# [ASSIGNMENT]
How many lines of these records hold the string "Mater"? Reply with the number alone.
------------------------------------------------------------
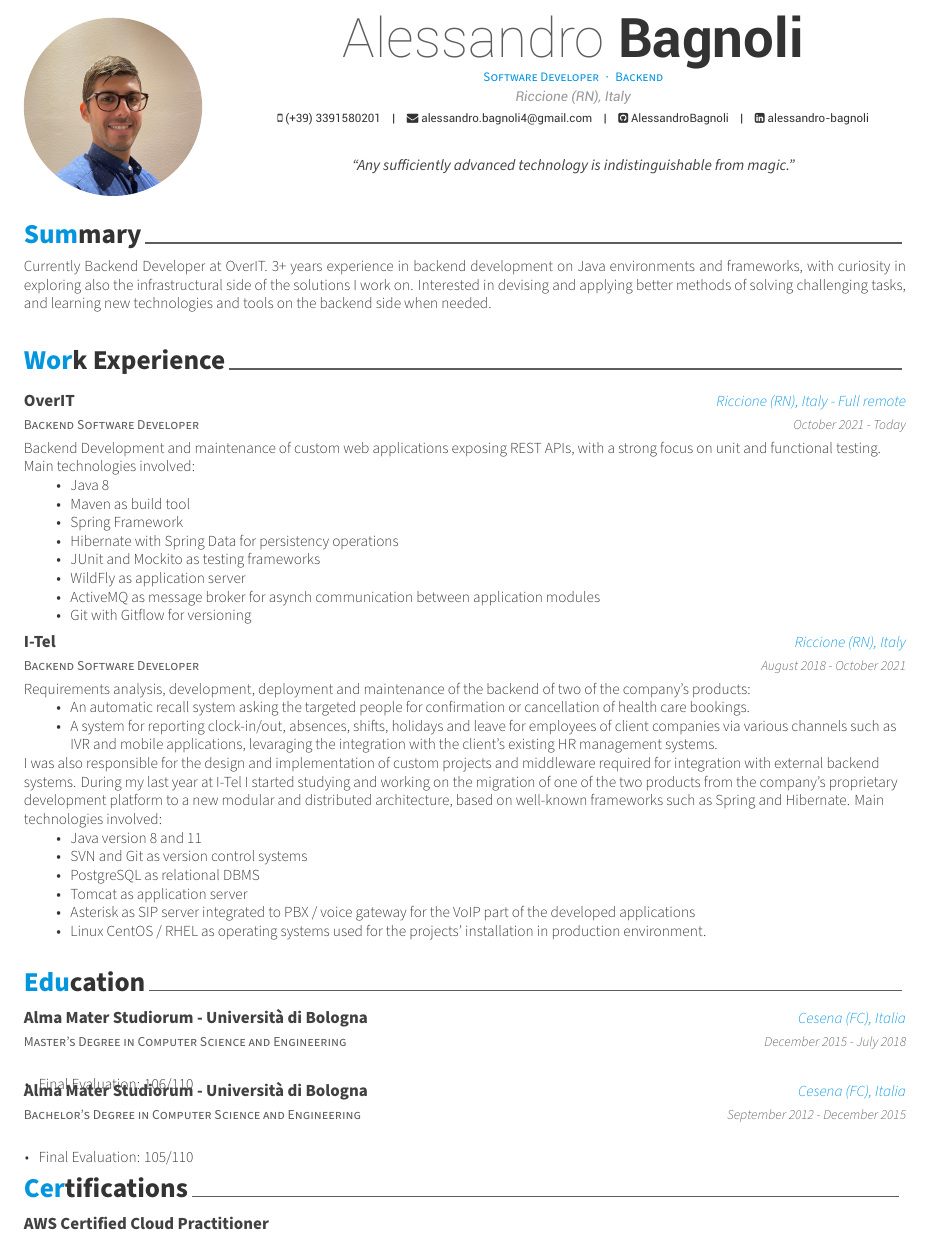
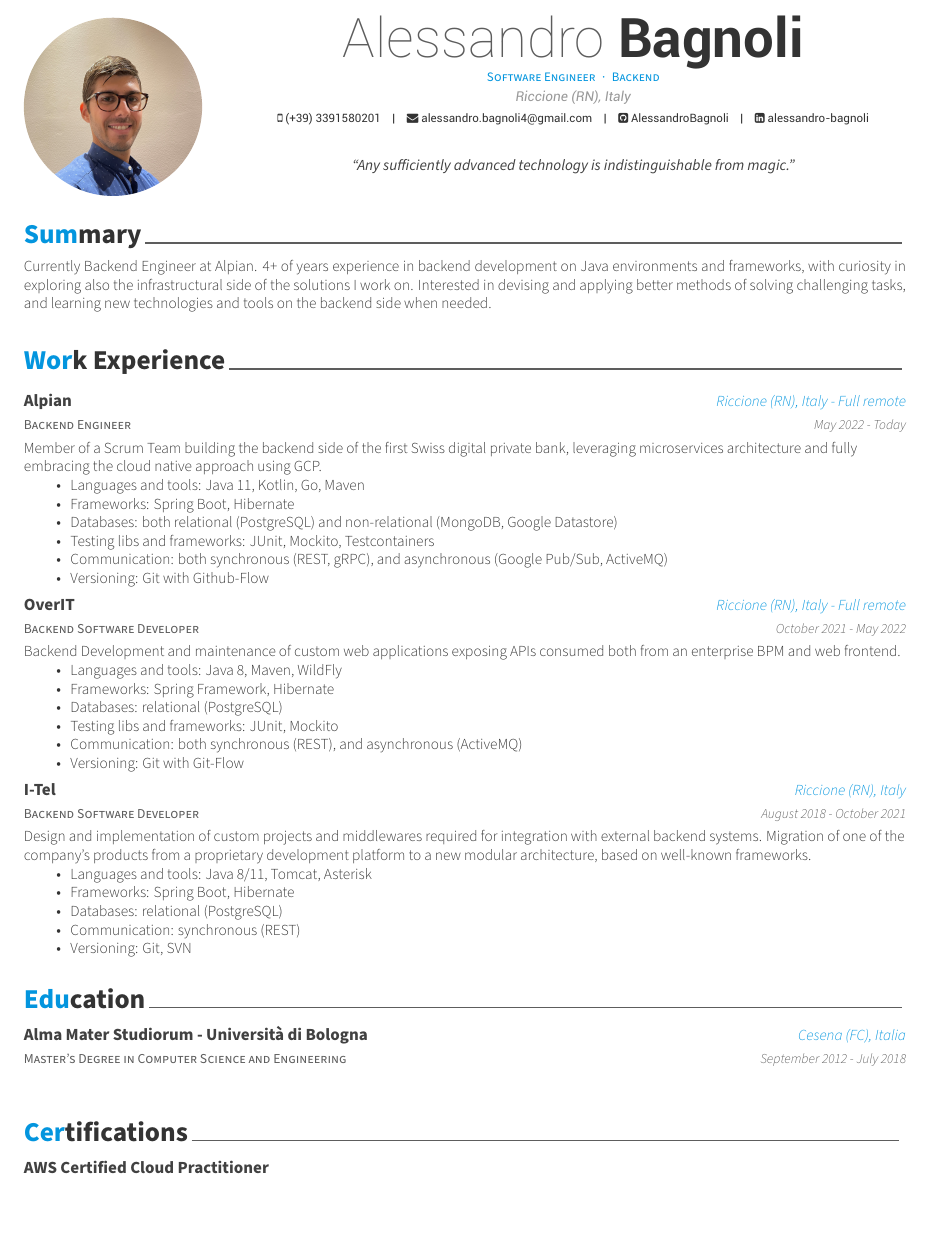
Before and after one commit to AlessandroBagnoli/personal-cv, a LaTeX CV (cv.tex, which reads cv/education.tex, cv/experience.tex, cv/summary.tex): part of the page, cut so that both start at the same text, the shorter picture padded with empty space. Compiled offline with XeLaTeX.

Commit message:
Update with Alpian experiences and refinements

```diff
--- a/cv.tex
+++ b/cv.tex
@@ -55,7 +55,7 @@
 % Available options: circle|rectangle,edge/noedge,left/right
 \photo[circle,noedge,left]{profilepicture.jpg}
 \name{Alessandro}{Bagnoli}
-\position{Software Developer{\enskip\cdotp\enskip}Backend}
+\position{Software Engineer{\enskip\cdotp\enskip}Backend}
 \address{Riccione (RN), Italy}
 
 \mobile{(+39) 3391580201}
--- a/cv/education.tex
+++ b/cv/education.tex
@@ -14,24 +14,37 @@
     {Master's Degree in Computer Science and Engineering} % Degree
     {Alma Mater Studiorum - Università di Bologna} % Institution
     {Cesena (FC), Italia} % Location
-    {December 2015 - July 2018} % Date(s)
-    {
-      \begin{cvitems} % Description(s) bullet points
-        \item {Final Evaluation: 106/110}
-      \end{cvitems}
-    }
+    {September 2012 - July 2018} % Date(s)
+    {}
+
+
+%EXTENDED VERSION
+%---------------------------------------------------------
+%\cventry
+%{Master's Degree in Computer Science and Engineering} % Degree
+%{Alma Mater Studiorum - Università di Bologna} % Institution
+%{Cesena (FC), Italia} % Location
+%{December 2015 - July 2018} % Date(s)
+%{
+%	\begin{cvitems} % Description(s) bullet points
+%		\item {Final Evaluation: 106/110}
+%	\end{cvitems}
+%}
+%
+%%---------------------------------------------------------
+%\cventry
+%{Bachelor's Degree in Computer Science and Engineering} % Degree
+%{Alma Mater Studiorum - Università di Bologna} % Institution
+%{Cesena (FC), Italia} % Location
+%{September 2012 - December 2015} % Date(s)
+%{
+%	\begin{cvitems} % Description(s) bullet points
+%		\item {Final Evaluation: 105/110}
+%	\end{cvitems}
+%}
 
 %---------------------------------------------------------
-	\cventry
-	{Bachelor's Degree in Computer Science and Engineering} % Degree
-	{Alma Mater Studiorum - Università di Bologna} % Institution
-	{Cesena (FC), Italia} % Location
-	{September 2012 - December 2015} % Date(s)
-	{
-		\begin{cvitems} % Description(s) bullet points
-			\item {Final Evaluation: 105/110}
-		\end{cvitems}
-	}
 
-%---------------------------------------------------------
+
+
 \end{cventries}
--- a/cv/experience.tex
+++ b/cv/experience.tex
@@ -10,22 +10,38 @@
 \begin{cventries}
 
 \cventry
+{Backend Engineer} % Job title
+{\href{https://alpian.com/}{Alpian}} % Organization
+{Riccione (RN), Italy - Full remote} % Location
+{May 2022 - Today} % Date(s)
+{
+	Member of a Scrum Team building the backend side of the first Swiss digital private bank, leveraging microservices architecture and fully embracing the cloud native approach using GCP.
+	\begin{itemize}
+		\item {Languages and tools: Java 11, Kotlin, Go, Maven}
+		\item {Frameworks: Spring Boot, Hibernate}
+		\item {Databases: both relational (PostgreSQL) and non-relational (MongoDB, Google Datastore)}
+		\item {Testing libs and frameworks: JUnit, Mockito, Testcontainers}
+		\item {Communication: both synchronous (REST, gRPC), and asynchronous (Google Pub/Sub, ActiveMQ)}
+		\item {Versioning: Git with Github-Flow}
+	\end{itemize}
+}
+
+%---------------------------------------------------------
+
+\cventry
 	{Backend Software Developer} % Job title
-	{\href{https://overit.it/}{OverIT}} % Organization
+	{\href{https://overit.it/en}{OverIT}} % Organization
 	{Riccione (RN), Italy - Full remote} % Location
-	{October 2021 - Today} % Date(s)
+	{October 2021 - May 2022} % Date(s)
 	{
-		Backend Development and maintenance of custom web applications exposing REST APIs, with a strong focus on unit and functional testing.
-		Main technologies involved:
+		Backend Development and maintenance of custom web applications exposing APIs consumed both from an enterprise BPM and web frontend.
 		\begin{itemize}
-			\item {Java 8}
-			\item {Maven as build tool}
-			\item {Spring Framework}
-			\item {Hibernate with Spring Data for persistency operations}
-			\item {JUnit and Mockito as testing frameworks}
-			\item {WildFly as application server}
-			\item {ActiveMQ as message broker for asynch communication between application modules}
-			\item {Git with Gitflow for versioning}
+			\item {Languages and tools: Java 8, Maven, WildFly}
+			\item {Frameworks: Spring Framework, Hibernate}
+			\item {Databases: relational (PostgreSQL)}
+			\item {Testing libs and frameworks: JUnit, Mockito}
+			\item {Communication: both synchronous (REST), and asynchronous (ActiveMQ)}
+			\item {Versioning: Git with Git-Flow}
 		\end{itemize}
 	}
 
@@ -37,26 +53,17 @@
     {Riccione (RN), Italy} % Location
     {August 2018 - October 2021} % Date(s)
     {
-      	Requirements analysis, development, deployment and maintenance of the backend of two of the company's products:
+      	Design and implementation of custom projects and middlewares required for integration with external backend systems.
+      	Migration of one of the company's products from a proprietary development platform to a new modular architecture, based on well-known frameworks.
       	\begin{itemize}
-      		\item {An automatic recall system asking the targeted people for confirmation or cancellation of health care bookings.}
-      		\item {A system for reporting clock-in/out, absences, shifts, holidays and leave for employees of client companies via various channels such as IVR and mobile applications, levaraging the integration with the client's existing HR management systems.}
-      	\end{itemize}
-      	I was also responsible for the design and implementation of custom projects and middleware required for integration with external backend systems.
-      	During my last year at I-Tel I started studying and working on the migration of one of the two products from the company's proprietary development platform to a new modular and distributed architecture, based on well-known frameworks such as Spring and Hibernate.
-      	Main technologies involved:
-      	\begin{itemize}
-      		\item {Java version 8 and 11}
-      		\item {SVN and Git as version control systems}
-      		\item {PostgreSQL as relational DBMS}
-      		\item {Tomcat as application server}
-      		\item {Asterisk as SIP server integrated to PBX / voice gateway for the VoIP part of the developed applications}
-      		\item {Linux CentOS / RHEL as operating systems used for the projects' installation in production environment.}
+      		\item {Languages and tools: Java 8/11, Tomcat, Asterisk}
+      		\item {Frameworks: Spring Boot, Hibernate}
+      		\item {Databases: relational (PostgreSQL)}
+      		\item {Communication: synchronous (REST)}
+      		\item {Versioning: Git, SVN}
       	\end{itemize}
     }
 
 %---------------------------------------------------------
 
-%---------------------------------------------------------
-
 \end{cventries}
--- a/cv/summary.tex
+++ b/cv/summary.tex
@@ -10,5 +10,5 @@
 \begin{cvparagraph}
 
 	%---------------------------------------------------------
-	Currently Backend Developer at OverIT. 3+ years experience in backend development on Java environments and frameworks, with curiosity in exploring also the infrastructural side of the solutions I work on. Interested in devising and applying better methods of solving challenging tasks, and learning new technologies and tools on the backend side when needed.
+	Currently Backend Engineer at Alpian. 4+ of years experience in backend development on Java environments and frameworks, with curiosity in exploring also the infrastructural side of the solutions I work on. Interested in devising and applying better methods of solving challenging tasks, and learning new technologies and tools on the backend side when needed.
 \end{cvparagraph}
```
Also changed, not shown: cv.pdf.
------------------------------------------------------------
# [SOLUTION TO THIS PROBLEM]
4